Stored records
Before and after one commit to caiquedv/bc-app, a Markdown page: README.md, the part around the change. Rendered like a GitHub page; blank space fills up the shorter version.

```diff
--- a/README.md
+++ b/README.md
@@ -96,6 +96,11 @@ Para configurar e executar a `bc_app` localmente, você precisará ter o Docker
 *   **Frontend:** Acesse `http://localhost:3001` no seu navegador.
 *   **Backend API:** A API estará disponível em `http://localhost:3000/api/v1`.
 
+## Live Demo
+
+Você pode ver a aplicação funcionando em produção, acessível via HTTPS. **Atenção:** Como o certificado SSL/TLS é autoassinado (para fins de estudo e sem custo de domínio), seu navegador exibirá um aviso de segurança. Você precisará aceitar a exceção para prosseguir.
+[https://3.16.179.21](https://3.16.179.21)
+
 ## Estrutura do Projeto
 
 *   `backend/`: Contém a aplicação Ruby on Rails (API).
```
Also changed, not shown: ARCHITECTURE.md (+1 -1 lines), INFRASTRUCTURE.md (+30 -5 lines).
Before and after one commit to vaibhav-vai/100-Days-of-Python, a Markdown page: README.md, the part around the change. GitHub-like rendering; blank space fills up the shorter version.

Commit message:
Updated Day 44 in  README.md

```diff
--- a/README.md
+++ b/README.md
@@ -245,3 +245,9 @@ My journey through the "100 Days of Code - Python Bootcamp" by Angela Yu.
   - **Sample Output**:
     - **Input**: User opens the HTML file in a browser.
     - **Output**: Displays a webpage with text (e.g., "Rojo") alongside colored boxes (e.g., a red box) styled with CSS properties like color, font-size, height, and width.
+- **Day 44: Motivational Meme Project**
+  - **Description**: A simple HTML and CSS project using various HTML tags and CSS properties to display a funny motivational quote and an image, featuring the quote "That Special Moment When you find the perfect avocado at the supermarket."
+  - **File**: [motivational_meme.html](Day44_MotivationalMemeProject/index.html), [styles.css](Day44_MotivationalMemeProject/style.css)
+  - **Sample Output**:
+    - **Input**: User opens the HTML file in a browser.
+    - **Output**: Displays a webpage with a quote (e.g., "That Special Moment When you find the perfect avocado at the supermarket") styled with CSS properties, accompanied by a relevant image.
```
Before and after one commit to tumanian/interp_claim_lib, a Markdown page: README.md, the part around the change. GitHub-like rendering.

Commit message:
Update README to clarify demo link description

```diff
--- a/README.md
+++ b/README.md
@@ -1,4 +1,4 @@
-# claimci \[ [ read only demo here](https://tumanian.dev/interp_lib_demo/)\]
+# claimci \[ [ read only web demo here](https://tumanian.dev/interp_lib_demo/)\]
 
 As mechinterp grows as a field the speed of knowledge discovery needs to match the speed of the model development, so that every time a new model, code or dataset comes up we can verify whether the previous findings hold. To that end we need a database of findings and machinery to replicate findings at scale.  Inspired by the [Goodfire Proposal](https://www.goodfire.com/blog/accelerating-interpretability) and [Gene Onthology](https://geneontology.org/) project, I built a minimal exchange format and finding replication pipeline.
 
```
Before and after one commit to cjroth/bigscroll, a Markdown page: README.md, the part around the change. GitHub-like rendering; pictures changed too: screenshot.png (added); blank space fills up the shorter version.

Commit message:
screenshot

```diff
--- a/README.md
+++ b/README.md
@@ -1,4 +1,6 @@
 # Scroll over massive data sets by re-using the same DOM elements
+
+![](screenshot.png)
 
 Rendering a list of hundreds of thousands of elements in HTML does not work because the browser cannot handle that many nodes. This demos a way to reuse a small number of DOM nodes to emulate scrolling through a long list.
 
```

◆ What this task involves ◆
Quote verbatim the line containing "Before and after one commit to cjroth/bigscroll, a" and every line after it through the end of the records above.

◆ Reply to the task ◆
Before and after one commit to cjroth/bigscroll, a Markdown page: README.md, the part around the change. GitHub-like rendering; pictures changed too: screenshot.png (added); blank space fills up the shorter version.

Commit message:
screenshot

```diff
--- a/README.md
+++ b/README.md
@@ -1,4 +1,6 @@
 # Scroll over massive data sets by re-using the same DOM elements
+
+![](screenshot.png)
 
 Rendering a list of hundreds of thousands of elements in HTML does not work because the browser cannot handle that many nodes. This demos a way to reuse a small number of DOM nodes to emulate scrolling through a long list.
 
```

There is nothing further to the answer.